───── INFORMATION

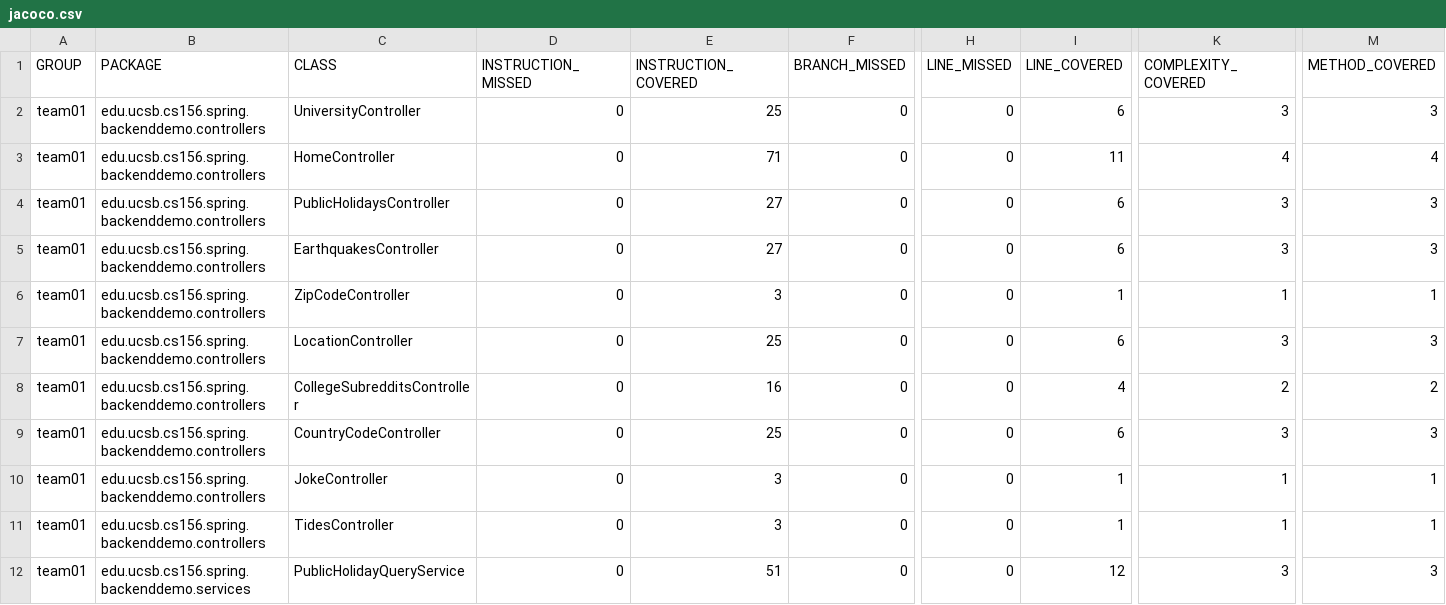
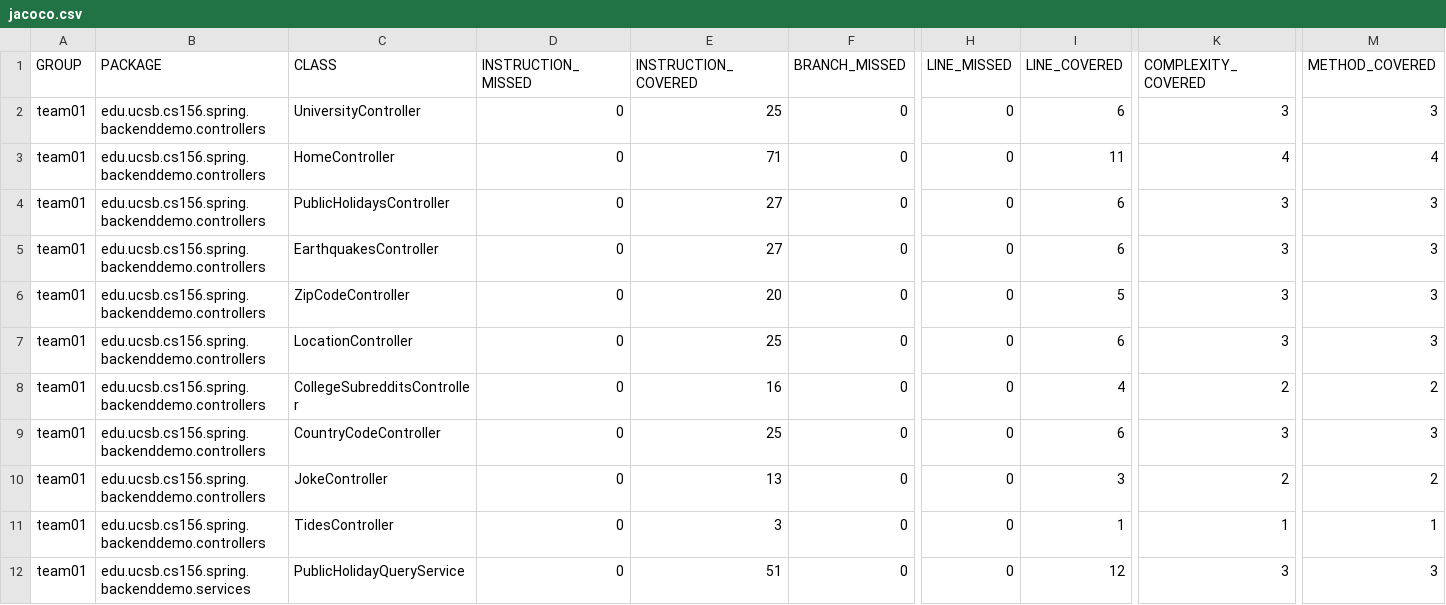
Before and after one commit to ucsb-cs156-f23/team01-f23-7pm-2, a CSV file: jacoco/jacoco.csv, drawn as a sheet; only a part is shown, gaps mark what is left out; the diff names each change by its address in the sheet, - before the commit and + after, or states it on an @@ line.

```diff
--- a/jacoco/jacoco.csv
+++ b/jacoco/jacoco.csv
-E6 (INSTRUCTION_COVERED): 3
+E6 (INSTRUCTION_COVERED): 20
-I6 (LINE_COVERED): 1
+I6 (LINE_COVERED): 5
-K6 (COMPLEXITY_COVERED): 1
+K6 (COMPLEXITY_COVERED): 3
-M6 (METHOD_COVERED): 1
+M6 (METHOD_COVERED): 3
-E10 (INSTRUCTION_COVERED): 3
+E10 (INSTRUCTION_COVERED): 13
-I10 (LINE_COVERED): 1
+I10 (LINE_COVERED): 3
-K10 (COMPLEXITY_COVERED): 1
+K10 (COMPLEXITY_COVERED): 2
-M10 (METHOD_COVERED): 1
+M10 (METHOD_COVERED): 2
```
Also changed, not shown: 9 other files.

──────────

REQUIRED WORK:
Write out the entries again word for word. Do not include the pictures.

ANSWER AREA:
Before and after one commit to ucsb-cs156-f23/team01-f23-7pm-2, a CSV file: jacoco/jacoco.csv, drawn as a sheet; only a part is shown, gaps mark what is left out; the diff names each change by its address in the sheet, - before the commit and + after, or states it on an @@ line.

```diff
--- a/jacoco/jacoco.csv
+++ b/jacoco/jacoco.csv
-E6 (INSTRUCTION_COVERED): 3
+E6 (INSTRUCTION_COVERED): 20
-I6 (LINE_COVERED): 1
+I6 (LINE_COVERED): 5
-K6 (COMPLEXITY_COVERED): 1
+K6 (COMPLEXITY_COVERED): 3
-M6 (METHOD_COVERED): 1
+M6 (METHOD_COVERED): 3
-E10 (INSTRUCTION_COVERED): 3
+E10 (INSTRUCTION_COVERED): 13
-I10 (LINE_COVERED): 1
+I10 (LINE_COVERED): 3
-K10 (COMPLEXITY_COVERED): 1
+K10 (COMPLEXITY_COVERED): 2
-M10 (METHOD_COVERED): 1
+M10 (METHOD_COVERED): 2
```
Also changed, not shown: 9 other files.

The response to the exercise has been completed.